### [EXTRACTED DATA]
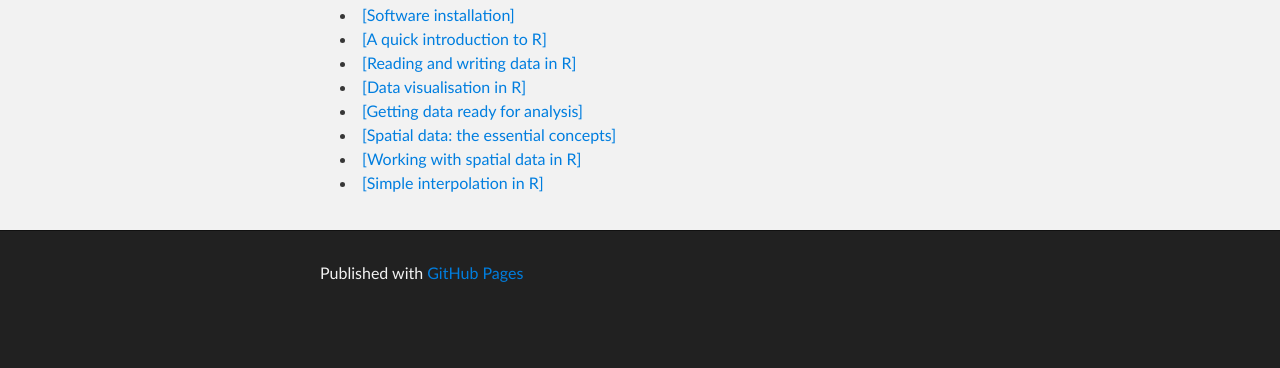
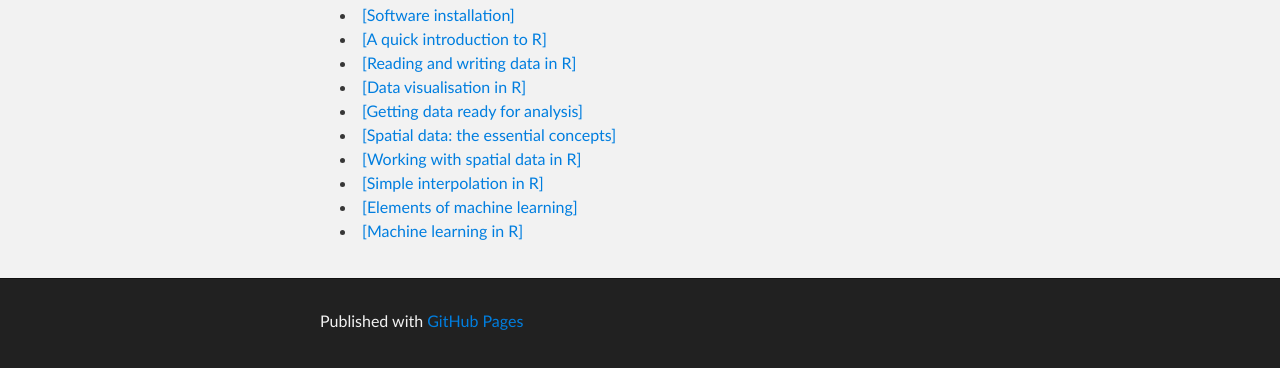
Before and after one commit to pierreroudier/pierreroudier.github.com, a plain HTML site: page teaching/index.html in a window 1280 px wide. Shown: the part 580-948 px from the top of the page. Before the commit the page ends 900 px from the top, so only its background shows below. Drawn offline with Linux system fonts and the light colour scheme; files that its build step writes are made by us from their sources; files whose address does not match are found by name.

Commit message:
added sunday content

```diff
--- a/teaching/index.html
+++ b/teaching/index.html
@@ -58,6 +58,8 @@
     <li><a href="https://pierreroudier.github.com/teaching/20171014-DSM-Masterclass-Hamilton/spatial-data-essential.html">[Spatial data: the essential concepts]</a></li>
     <li><a href="https://pierreroudier.github.com/teaching/20171014-DSM-Masterclass-Hamilton/spatial-data-in-R.html">[Working with spatial data in R]</a></li>
     <li><a href="https://pierreroudier.github.com/teaching/20171014-DSM-Masterclass-Hamilton/2017-09-28-simple-interpolation.html">[Simple interpolation in R]</a></li>
+    <li><a href="https://pierreroudier.github.com/teaching/20171014-DSM-Masterclass-Hamilton/machine-learning-theory.html">[Elements of machine learning]</a></li>
+    <li><a href="https://pierreroudier.github.com/teaching/20171014-DSM-Masterclass-Hamilton/machine-learning-caret.html">[Machine learning in R]</a></li>
 
 </ul>
 
```
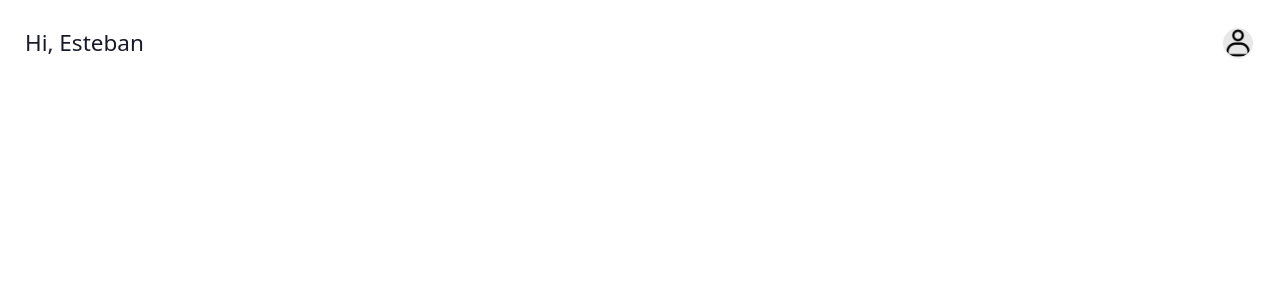
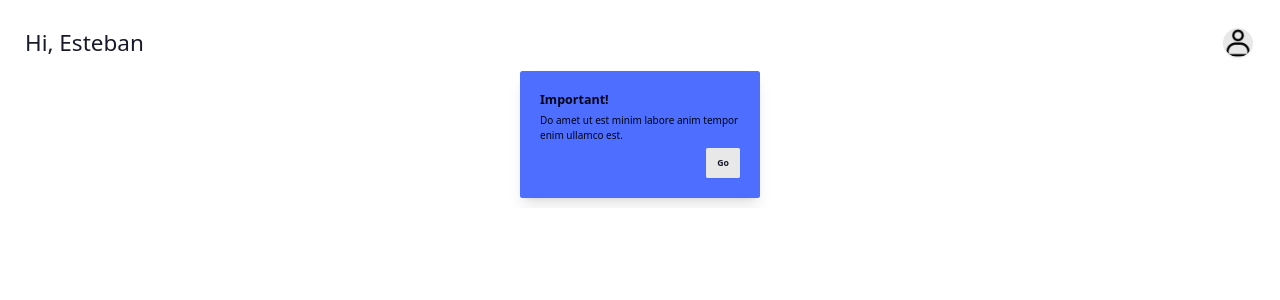
Before and after one commit to sourbhsingh/driver-application, a React (Vite) app: page /dashboard in a window 1280 px wide. Shown: the top 300 px of the page. Built offline with nearby package versions, Linux system fonts and the light colour scheme.

Commit message:
feat: finished creating the notification card and carousel

```diff
--- a/src/layout/Dashboard/Dashboard.tsx
+++ b/src/layout/Dashboard/Dashboard.tsx
@@ -1,11 +1,18 @@
+import CardCarousel from './components/CardCarousel/CardCarousel';
+import CardNotification from './components/CardNotification/CardNotification';
 import Navbar from './components/Navbar/Navbar';
 import { dashboardProps } from './interface';
 
 function Dashboard(props: dashboardProps) {
-  const { navbarProps } = props;
+  const { navbarProps, cardNotificationProps } = props;
   return (
     <section className='m-10'>
       <Navbar {...navbarProps} />
+      <section className='flex justify-center'>
+        <CardCarousel>
+          <CardNotification {...cardNotificationProps} />
+        </CardCarousel>
+      </section>
     </section>
   );
 }
--- /dev/null
+++ b/src/layout/Dashboard/components/CardCarousel/CardCarousel.tsx
@@ -0,0 +1,10 @@
+import { CardCarouselInterface } from './Interface';
+
+export default function CardCarousel(props: CardCarouselInterface) {
+  const { children } = props;
+  return (
+    <div className='carousel carousel-center max-w-md p-4 space-x-4  rounded-box'>
+      <div className='carousel-item'>{children}</div>
+    </div>
+  );
+}
--- /dev/null
+++ b/src/layout/Dashboard/components/CardCarousel/Interface.ts
@@ -0,0 +1,3 @@
+export interface CardCarouselInterface {
+  children: React.ReactNode;
+}
--- a/src/layout/Dashboard/components/CardNotification/CardNotification.tsx
+++ b/src/layout/Dashboard/components/CardNotification/CardNotification.tsx
@@ -0,0 +1,18 @@
+import { CardNotificationProps } from './Interface';
+
+function CardNotification(props: CardNotificationProps) {
+  const { notificationTitle, notificationMessage, notificationRedirectButton } =
+    props;
+  return (
+    <div className='card w-96 bg-primary text-primary-content shadow-lg'>
+      <div className='card-body'>
+        <h2 className='card-title'>{notificationTitle}</h2>
+        <p>{notificationMessage}</p>
+        <div className='card-actions justify-end'>
+          <button className='btn '>{notificationRedirectButton}</button>
+        </div>
+      </div>
+    </div>
+  );
+}
+export default CardNotification;
--- /dev/null
+++ b/src/layout/Dashboard/components/CardNotification/Interface.ts
@@ -0,0 +1,5 @@
+export interface CardNotificationProps {
+  notificationTitle: string;
+  notificationMessage: string;
+  notificationRedirectButton: string;
+}
--- a/src/layout/Dashboard/interface.ts
+++ b/src/layout/Dashboard/interface.ts
@@ -1,8 +1,12 @@
 export interface dashboardProps {
   navbarProps: {
-  mainLogo: string;
-  userPicPlaceholder: string;
-  greetingHeader: string;
-
-  }
+    mainLogo: string;
+    userPicPlaceholder: string;
+    greetingHeader: string;
+  };
+  cardNotificationProps: {
+    notificationTitle: string;
+    notificationMessage: string;
+    notificationRedirectButton: string;
+  };
 }
```
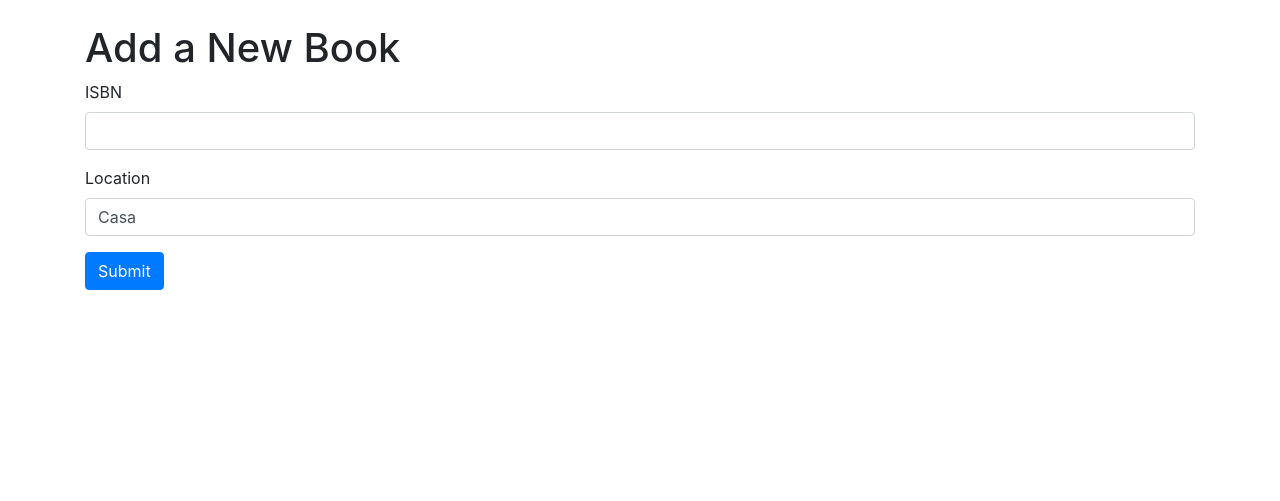
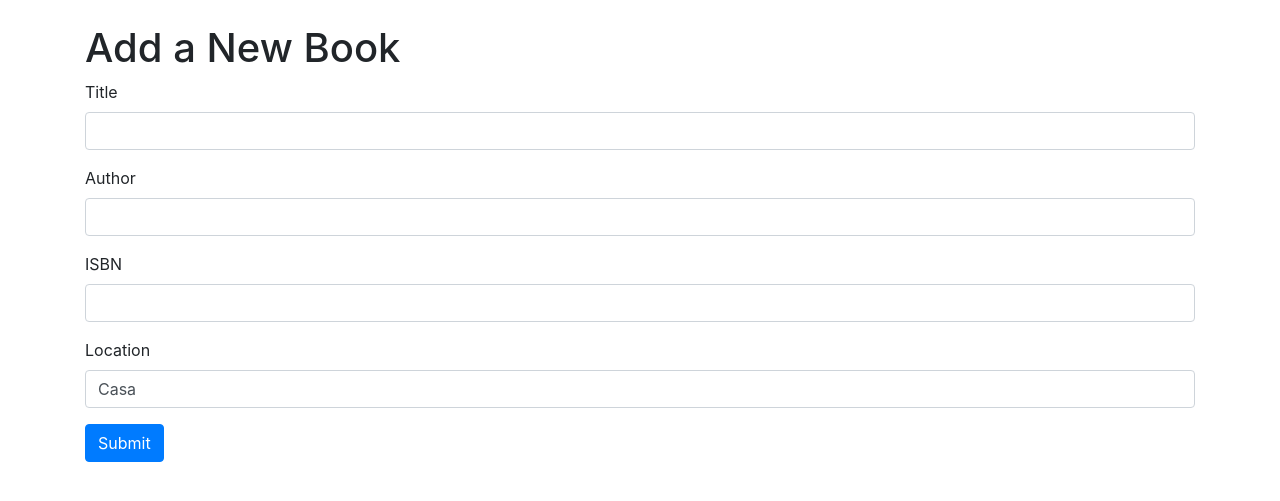
Before and after one commit to ajifernandez/Book-Manager, a Flask app: page /add in a window 1280 px wide. Shown: the top 501 px of the page. Run offline with Flask 3, Linux system fonts and the light colour scheme; some libraries are stand-ins or nearby versions.

Commit message:
no required fields

```diff
--- a/app/forms.py
+++ b/app/forms.py
@@ -9,7 +9,7 @@ class BookForm(FlaskForm):
     id = StringField('id')
     title = StringField('Title')
     author = StringField('Author')
-    isbn = StringField('ISBN', validators=[DataRequired()])
+    isbn = StringField('ISBN')
     location = StringField('Location', default=DEFAULT_LOCATION)
     submit = SubmitField('Submit')
 
--- a/app/templates/add_book.html
+++ b/app/templates/add_book.html
@@ -15,14 +15,14 @@
     {% endif %}
     <form method="POST">
         {{ form.hidden_tag() }}
-<!--        <div class="form-group">-->
-<!--            {{ form.title.label(class="form-label") }}-->
-<!--            {{ form.title(class="form-control", size=32) }}-->
-<!--        </div>-->
-<!--        <div class="form-group">-->
-<!--            {{ form.author.label(class="form-label") }}-->
-<!--            {{ form.author(class="form-control", size=32) }}-->
-<!--        </div>-->
+        <div class="form-group">
+            {{ form.title.label(class="form-label") }}
+            {{ form.title(class="form-control", size=32) }}
+        </div>
+        <div class="form-group">
+            {{ form.author.label(class="form-label") }}
+            {{ form.author(class="form-control", size=32) }}
+        </div>
         <div class="form-group">
             {{ form.isbn.label(class="form-label") }}
             {{ form.isbn(class="form-control", size=32) }}
```
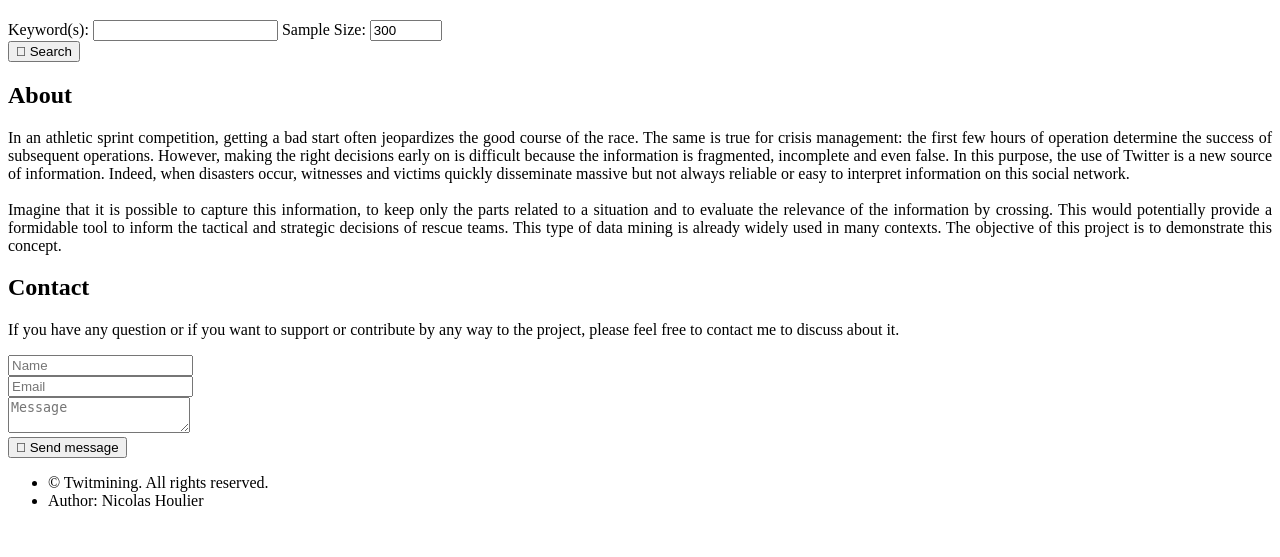
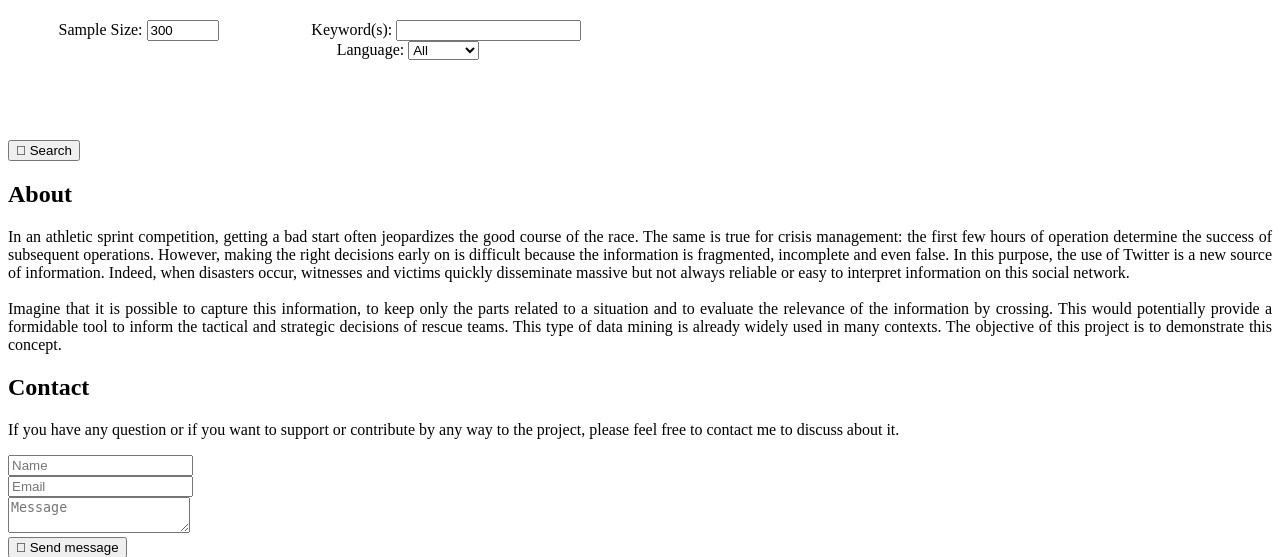
Before and after one commit to tuhinmas/twitmining, a Django app: page /home/ in a window 1280 px wide. Shown: the part 330-887 px from the top of the page. Before the commit the page ends 836 px from the top, so only its background shows below. Run offline with Django 3.2, Linux system fonts and the light colour scheme; some libraries are stand-ins or nearby versions.

Commit message:
Add language selection

```diff
--- a/twitmining/forms.py
+++ b/twitmining/forms.py
@@ -2,6 +2,19 @@ from django import forms
 
 
 class QueryForm(forms.Form):
+    ALL = 'all'
+    FRENCH = 'FR'
+    SPANISH = 'ES'
+    GERMAN = 'DE'
+    ENGLISH = 'EN'
+    YEAR_IN_SCHOOL_CHOICES = (
+        (ALL, 'All'),
+        (ENGLISH, 'English'),
+        (FRENCH, 'French'),
+        (GERMAN, 'German'),
+        (SPANISH, 'Spanish'),
+    )
     keyword = forms.CharField(max_length=100, label="Keyword(s)")
     sample_size = forms.IntegerField(max_value=3000, min_value=100, initial=300, label="Sample Size",
                                      widget=forms.NumberInput(attrs={'step': '100'}))
+    language = forms.ChoiceField(choices=YEAR_IN_SCHOOL_CHOICES)
--- a/twitmining/models.py
+++ b/twitmining/models.py
@@ -4,6 +4,7 @@ from django.db import models
 class Query(models.Model):
     keyword = models.CharField(max_length=100, default='DEFAULT VALUE')
     sample_size = models.IntegerField()
+    language = models.CharField(max_length=100, default='DEFAULT VALUE')
 
     def __str__(self):
         return self.keyword
--- a/twitmining/templates/twitmining/home.html
+++ b/twitmining/templates/twitmining/home.html
@@ -25,10 +25,40 @@
                 <form method="post">
                     {% csrf_token %}
                     {% for field in form %}
-                        <label class="label_field" style="margin-top: 10px;" for="{{ field.name }}">{{ field.label }}:</label>
-                        {{ field }}
+                        {% if forloop.counter0 == 1 %}
+                            <div id="col1">
+                                <label class="label_field" style="margin-top: 10px;" for="{{ field.name }}">{{ field.label }}:</label>
+                                {{ field }}
+                            </div>
+                        {% elif forloop.counter0 == 2 %}
+                            <div id="col2">
+                                <label class="label_field" style="margin-top: 10px;" for="{{ field.name }}">{{ field.label }}:</label>
+                                {{ field }}
+                            </div>
+                        {% else %}
+                                <label class="label_field" style="margin-top: 10px;" for="{{ field.name }}">{{ field.label }}:</label>
+                                {{ field }}
+                        {% endif %}
                     {% endfor %}<br>
-                    <input class="fa fa-input" type="submit" value="&#xf002; Search">
+                    <style type="text/css">
+                        #main section div#col1 {
+                            float: left;
+                            margin-left: 4%;
+                            width: 20%;
+                        }
+                        #main section div#col2 {
+                            float: right;
+                            margin-right: 4%;
+                            width: 70%;
+                        }
+                        #main section div#col1 input {
+                            width: auto;
+                        }
+                    </style>
+                    <br><br>
+                    <div style="display: inline-block; margin-top: 5%;">
+                        <input class="fa fa-input" type="submit" value="&#xf002; Search">
+                    </div>
                 </form>
             </footer>
 
--- a/twitmining/util/search_api.py
+++ b/twitmining/util/search_api.py
@@ -26,7 +26,10 @@ search_headers = {'Authorization': 'Bearer {}'.format(access_token)}
 search_url = '{}1.1/search/tweets.json'.format(base_url)
 
 
-def get_tweets(url, keyword):
+def get_tweets(url, keyword, language='all'):
     # Twitter limits the number of tweets by request at 100
-    search_params = {'q': keyword, 'result_type': 'recent', 'count': 100}
+    if language != 'all':
+        search_params = {'q': keyword, 'result_type': 'recent', 'count': 100, 'lang': language}
+    else:
+        search_params = {'q': keyword, 'result_type': 'recent', 'count': 100}
     return requests.get(url=url, headers=search_headers, params=search_params).json()
--- a/twitmining/views.py
+++ b/twitmining/views.py
@@ -24,7 +24,11 @@ def home(request):
         form = QueryForm(request.POST)
         # check whether it's valid:
         if form.is_valid():
-            Query.objects.create(keyword=form.cleaned_data['keyword'], sample_size=form.cleaned_data['sample_size']).save()
+            Query.objects.create(keyword=form.cleaned_data['keyword'],
+                                 sample_size=form.cleaned_data['sample_size'],
+                                 language=form.cleaned_data['language']
+                                 ).save()
+
             return redirect('query')
 
     # if a GET (or any other method) we'll create a blank form
@@ -48,6 +52,7 @@ def query(request):
 
     keyword = str(Query.objects.all()[0].keyword)
     sample = Query.objects.all()[0].sample_size
+    language = str(Query.objects.all()[0].language)
     Query.objects.all().delete()
 
     # Instantiate all variables, the dataframe will contain all tweets related to the request
@@ -62,7 +67,7 @@ def query(request):
     # get the tweets from the twitter API, a thousand tweets maximum (10 requests * 100 tweets)
     while count < int(sample/100):
 
-        tweets = get_tweets(url, keyword)
+        tweets = get_tweets(url, keyword, language)
 
         if count == sample_request:
             sample_request = tweets['statuses'][:20]
@@ -103,7 +108,10 @@ def query(request):
                 occurrences_hashtags += hashtags.count(kw)
 
             # avoid duplicate due to RT
-            tweet_id = tweet["id_str"] if not is_retweeted else tweet["retweeted_status"]["id_str"]
+            try:
+                tweet_id = tweet["id_str"] if not is_retweeted else tweet["retweeted_status"]["id_str"]
+            except KeyError:
+                print(tweet)
 
             setter = {"id": tweet_id,
                       "created_at": tweet["created_at"],
```
Also changed, not shown: twitmining/util/test.json (added, +1 -0 lines), twitmining/migrations/0021_query_language.py (added).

### [WHAT TO DO]
From the entries above, copy each line holding "notificationRedirectButton".

### [RESPONSE TO THE TASK]
+  const { notificationTitle, notificationMessage, notificationRedirectButton } =
+          <button className='btn '>{notificationRedirectButton}</button>
+  notificationRedirectButton: string;
+    notificationRedirectButton: string;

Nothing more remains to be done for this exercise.